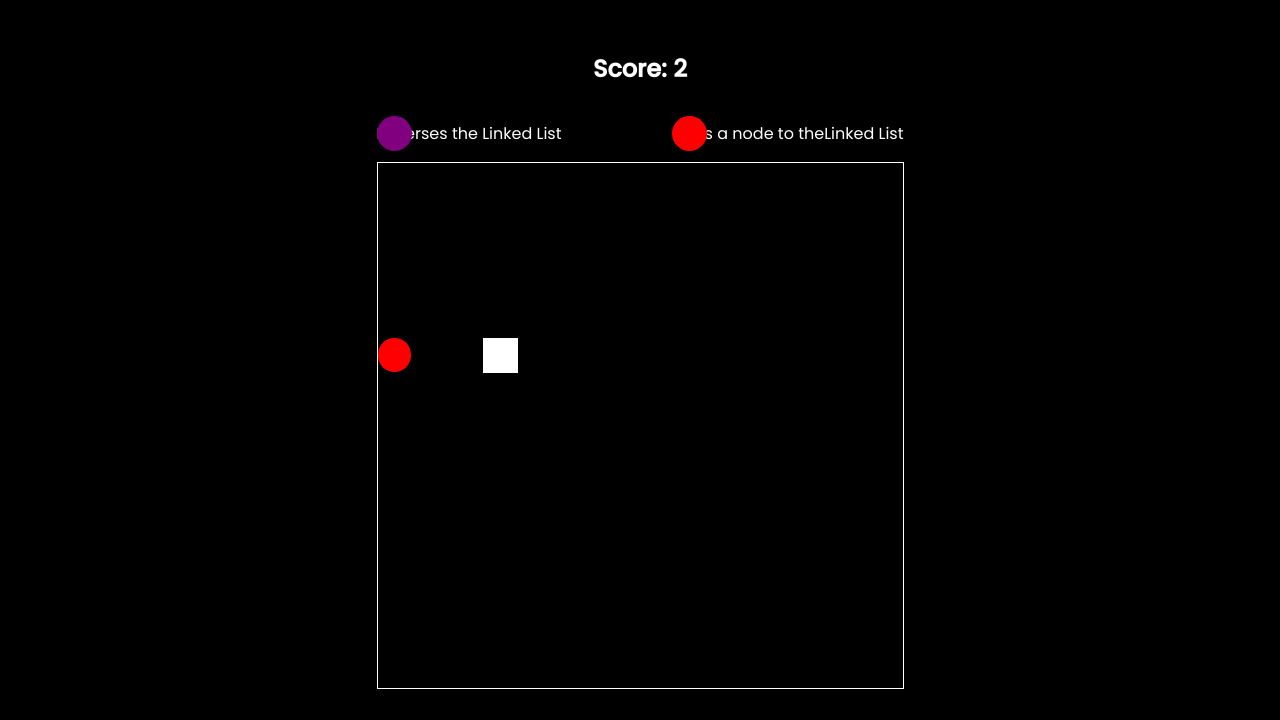
Repository: rehans-Life/linkedlist-snake-game
Page: /
An editor plug-in stored every save of this project. The page is shown before and after the next save, followed by the edit.
The browser window is 1280 px wide. The pictures show the whole page.
The project was rebuilt for these pictures with package versions that can differ from the ones it lists, and the page was loaded fresh each time. The framework's server and built-in components were replaced by stand-ins that run in the browser. Also part of the build but not shown: next.config.js.

Above is the page before, as saved 2023-04-16 02:43:30.

### pages/index.js
import Head from "next/head";
import styles from "../styles/Home.module.css";
import Board from "../components/Board";

export default function Home() {
  return (
    <div className={styles.container}>
      <Head>
        <title>Linked List Snake Game</title>
        <meta name="description" content="linked list snake game" />
        <link rel="icon" href="/favicon.ico" />
      </Head>
      <Board />
    </div>
  );
}

### styles/globals.css
@import url("https://fonts.googleapis.com/css2?family=Poppins:wght@100;200;300;400;500&display=swap");

html,
body {
  padding: 0;
  margin: 0;
}

a {
  color: inherit;
  text-decoration: none;
}

* {
  box-sizing: border-box;
  font-family: Poppins;
}

button {
  margin: 0;
  padding: 0;
}

### styles/Home.module.css
.container {
  background-color: rgb(0, 0, 0);
  height: 100vh;
  display: flex;
  align-items: center;
  justify-content: center;
}

.board {
  border: 1px solid white;
}

.score {
  color: white;
  width: 100%;
  text-align: center;
}

.row {
  display: flex;
  align-items: center;
  justify-content: center;
}

.cell {
  width: 35px;
  height: 35px;
}

.snake_cell {
  background-color: green;
}

.food_cell {
  position: relative;
}

.food_cell::before {
  content: "";
  height: 95%;
  position: absolute;
  width: 95%;
  border-radius: 50%;
  background-color: red;
}

.reverse_cell {
  position: relative;
}

.reverse_cell::before {
  content: "";
  height: 95%;
  position: absolute;
  width: 95%;
  border-radius: 50%;
  background-color: purple;
}

.head {
  background-color: white;
}

.circle {
  content: "";
  height: 35px;
  position: absolute;
  width: 35px;
  border-radius: 50%;
}

.reverse {
  background-color: purple;
}

.food {
  background-color: red;
}

.text {
  color: white;
}

.info {
  display: flex;
  align-items: center;
  column-gap: 10px;
}

.infos {
  display: flex;
  align-items: center;
  justify-content: space-between;
}

### components/Board.jsx
/* eslint-disable react-hooks/exhaustive-deps */
import React, { useEffect, useState } from "react";
import styles from "../styles/Home.module.css";
import { createBoard, randomIntInIntervel } from "../utils";

const BOARD_SIZE = 10;

// A Class to represent each node of the linked list
class Node {
  constructor(value, row, col) {
    this.value = value;
    this.row = row;
    this.col = col;
    this.next = null;
  }
}

// A class to represent the singly linked list
class SinglyLinkedList {
  constructor(head) {
    let node = new Node(head.value, head.row, head.col);
    this.head = node;
    this.tail = node;
  }
}

const Direction = {
  UP: "UP",
  RIGHT: "RIGHT",
  DOWN: "DOWN",
  LEFT: "LEFT",
};

const reverseDirection = {
  UP: "DOWN",
  RIGHT: "LEFT",
  DOWN: "UP",
  LEFT: "RIGHT",
};

export default function Board() {
  const [board, setBoard] = useState(createBoard(15));

  // A set to store the values of all snake cells intially our snake will be of size
  // one cell and start from the 44th cells.
  const [snakeCells, setSnakeCells] = useState(new Set([80]));

  // A linked list for our snake initally going to have only one node which
  // is at cell 44.
  const [linkedlist, setLinkedList] = useState(
    new SinglyLinkedList({ value: 80, row: 5, col: 4 })
  );

  const [foodCell, setFoodCell] = useState(85);
  const [direction, setDirection] = useState(Direction.RIGHT);

  const [reverseLinkedList, setReverseLinkedList] = useState(false);
  const [counter, setCounter] = useState(0);

  useEffect(() => {
    window.addEventListener("keydown", (e) => {
      handleKeyDown(e.key);
    });
    let gameStartInternal = setInterval(() => {
      setLinkedList((currLinkedList) => moveLinkedList(currLinkedList));
    }, 250);
    return () => {
      clearInterval(gameStartInternal);
    };
  }, [direction, foodCell, snakeCells]);

  useEffect(() => {
    setSnakeCells((currSnakeCells) => moveSnakeCells(currSnakeCells));
  }, [linkedlist]);

  useEffect(() => {
    setCounter((curr) => curr + 1);
  }, [foodCell]);

  function handleKeyDown(key) {
    const direction = getDirectionFromKey(key);
    if (direction === "") return;
    setDirection(direction);
  }

  const getDirectionFromKey = (key) => {
    if (key === "ArrowUp") return Direction.UP;
    if (key === "ArrowRight") return Direction.RIGHT;
    if (key === "ArrowDown") return Direction.DOWN;
    if (key === "ArrowLeft") return Direction.LEFT;
    return "";
  };

  function moveLinkedList(originalLinkedlist) {
    let linkedList = copyLinkedList(originalLinkedlist);
    let currHead = linkedList.head;
    let newHead = createNewNodeInDirection(board, currHead);

    if (!newHead) {
      setFoodCell(85);
      setDirection(Direction.RIGHT);
      setCounter(0);
      return new SinglyLinkedList({ value: 80, row: 5, col: 4 });
    }

    currHead.next = newHead;
    if (newHead.value === foodCell) {
      if (reverseLinkedList) {
        let reversedLinkedList = createReverseLinkedList(linkedList);
        let newDirection = newReverseDirection(originalLinkedlist.tail);
        setDirection(newDirection);
        while (true) {
          let newFoodCell = randomIntInIntervel(1, board[14][14]);
          if (!snakeCells.has(newFoodCell)) {
            setReverseLinkedList(Math.random() < 0.3);
            setFoodCell(newFoodCell);
            break;
          }
        }
        return { head: reversedLinkedList.head, tail: currHead };
      }

      let growthCell = createNewNodeForGrowth(board, linkedList.tail);
      let temp = linkedList.tail;
      linkedList.tail = growthCell;
      linkedList.tail.next = temp;

      while (true) {
        let newFoodCell = randomIntInIntervel(1, board[14][14]);
        if (!snakeCells.has(newFoodCell)) {
          setReverseLinkedList(Math.random() < 0.3);
          setFoodCell(newFoodCell);
          break;
        }
      }
    }
    return { head: newHead, tail: linkedList.tail.next };
  }

  function newReverseDirection(currHead) {
    let newDirection;
    let nextToHead = currHead.next;

    if (!nextToHead) {
      if (direction === "RIGHT") newDirection = reverseDirection["RIGHT"];
      else if (direction === "LEFT") newDirection = reverseDirection["LEFT"];
      else if (direction === "UP") newDirection = reverseDirection["UP"];
      else newDirection = reverseDirection["DOWN"];
      return newDirection;
    }

    if (direction === "RIGHT") {
      if (nextToHead.col === currHead.col - 1) {
        newDirection = "RIGHT";
      } else {
        newDirection = "LEFT";
      }
    }

    if (direction === "LEFT") {
      if (nextToHead.col === currHead.col + 1) {
        newDirection = "LEFT";
      } else {
        newDirection = "RIGHT";
      }
    }

    if (direction === "UP") {
      if (nextToHead.row === currHead.row + 1) {
        newDirection = "UP";
      } else {
        newDirection = "DOWN";
      }
    }

    if (direction === "DOWN") {
      if (nextToHead.row === currHead.row - 1) {
        newDirection = "DOWN";
      } else {
        newDirection = "UP";
      }
    }
    return newDirection;
  }

  function createReverseLinkedList(linkedList) {
    let tail = linkedList.tail;
    let curr = null;
    let prev = tail;

    while (prev) {
      let temp = prev.next;
      prev.next = curr;
      curr = prev;
      prev = temp;
    }

    return { head: tail, tail: curr };
  }

  function createNewNodeForGrowth(board, currTail) {
    let newTail;
    if (direction === "LEFT")
      newTail = new Node(
        board[currTail.row][currTail.col + 1],
        currTail.row,
        currTail.col + 1
      );
    else if (direction === "RIGHT")
      newTail = new Node(
        board[currTail.row][currTail.col - 1],
        currTail.row,
        currTail.col - 1
      );
    else if (direction === "DOWN") {
      if (currTail.row - 1 < 0) {
        newTail = new Node(
          board[currTail.row + 1][currTail.col],
          currTail.row + 1,
          currTail.col
        );
      } else {
        newTail = new Node(
          board[currTail.row - 1][currTail.col],
          currTail.row - 1,
          currTail.col
        );
      }
    } else if (direction === "UP") {
      if (currTail.row + 1 >= 15) {
        newTail = new Node(
          board[currTail.row - 1][currTail.col],
          currTail.row - 1,
          currTail.col
        );
      } else {
        newTail = new Node(
          board[currTail.row + 1][currTail.col],
          currTail.row + 1,
          currTail.col
        );
      }
    }

    return newTail;
  }

  function createNewNodeInDirection(board, currHead) {
    let newHead = false;
    if (
      direction === "LEFT" &&
      currHead.col - 1 >= 0 &&
      !snakeCells.has(board[currHead.row][currHead.col - 1])
    )
      newHead = new Node(
        board[currHead.row][currHead.col - 1],
        currHead.row,
        currHead.col - 1
      );
    else if (
      direction === "RIGHT" &&
      currHead.col + 1 < 15 &&
      !snakeCells.has(board[currHead.row][currHead.col + 1])
    )
      newHead = new Node(
        board[currHead.row][currHead.col + 1],
        currHead.row,
        currHead.col + 1
      );
    else if (
      direction === "DOWN" &&
      currHead.row + 1 < 15 &&
      !snakeCells.has(board[currHead.row + 1][currHead.col])
    )
      newHead = new Node(
        board[currHead.row + 1][currHead.col],
        currHead.row + 1,
        currHead.col
      );
    else if (
      direction === "UP" &&
      currHead.row - 1 >= 0 &&
      !snakeCells.has(board[currHead.row - 1][currHead.col])
    )
      newHead = new Node(
        board[currHead.row - 1][currHead.col],
        currHead.row - 1,
        currHead.col
      );
    return newHead;
  }

  function copyLinkedList(linkedList) {
    let node = linkedList.tail;
    let newNode = new Node(node.value, node.row, node.col);
    let newTail = newNode;
    while (node.next) {
      let next = node.next;
      let newNext = new Node(next.value, next.row, next.col);
      node = next;
      newNode.next = newNext;
      newNode = newNext;
    }
    return {
      head: newNode,
      tail: newTail,
    };
  }

  function moveSnakeCells() {
    let movedSnake = [];
    let node = linkedlist.tail;

    while (node) {
      movedSnake.push(node.value);
      node = node.next;
    }
    movedSnake.reverse();
    return new Set(movedSnake);
  }

  const infos = [
    {
      color: "purple",
      text: "Reverses the Linked List",
    },
    {
      color: "red",
      text: "Adds a node to theLinked List",
    },
  ];

  const Info = ({ text, color }) => {
    return (
      <div className={styles.info}>
        <div
          className={`${styles.circle} ${
            color === "purple" ? styles.reverse : styles.food
          }`}
        ></div>
        <p className={styles.text}>{text}</p>
      </div>
    );
  };

  return (
    <div>
      <h2 className={styles.score}>Score: {counter}</h2>
      <div className={styles.infos}>
        {infos.map(({ color, text }, index) => (
          <Info text={text} color={color} key={index} />
        ))}
      </div>
      <div className={styles.board}>
        {board.map((row, i) => (
          <div key={i} className={styles.row}>
            {row.map((value, j) => (
              <div
                key={j}
                className={`${styles.cell} ${
                  linkedlist.head.value === value
                    ? styles.head
                    : snakeCells.has(value)
                    ? styles.snake_cell
                    : reverseLinkedList && value === foodCell
                    ? styles.reverse_cell
                    : value === foodCell
                    ? styles.food_cell
                    : ""
                }`}
              ></div>
            ))}
          </div>
        ))}
      </div>
    </div>
  );
}

### utils.js
export const randomIntInIntervel = (max, min) => {
  return Math.floor(Math.random() * (max - min + 1)) + min;
};

export const createBoard = (board_size) => {
  // All the cells which have a certain value assigned to them
  let board = [];
  let counter = 1;
  for (let i = 0; i < board_size; i++) {
    let row = [];
    for (let j = 0; j < board_size; j++) row.push(counter++);
    board.push(row);
  }
  return board;
};

Loaded but not shown: pages/_app.js (common file)

After the next save:
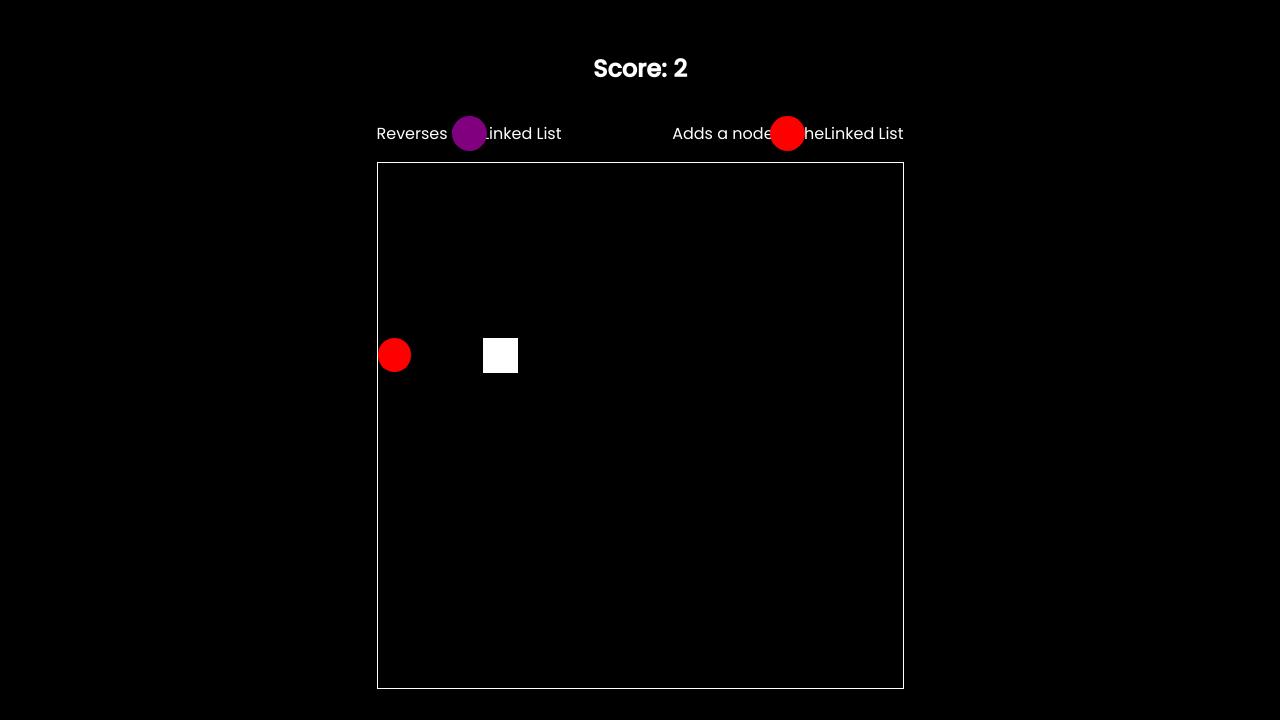
Saved 9 s later.
--- a/styles/Home.module.css
+++ b/styles/Home.module.css
@@ -84,7 +84,7 @@
 .info {
   display: flex;
   align-items: center;
-  column-gap: 10px;
+  justify-content: space-around;
 }
 
 .infos {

**Problem details**
Each line of the data in which the string "utils" appears needs to be copied.

**Response to the task**
import { createBoard, randomIntInIntervel } from "../utils";
### utils.js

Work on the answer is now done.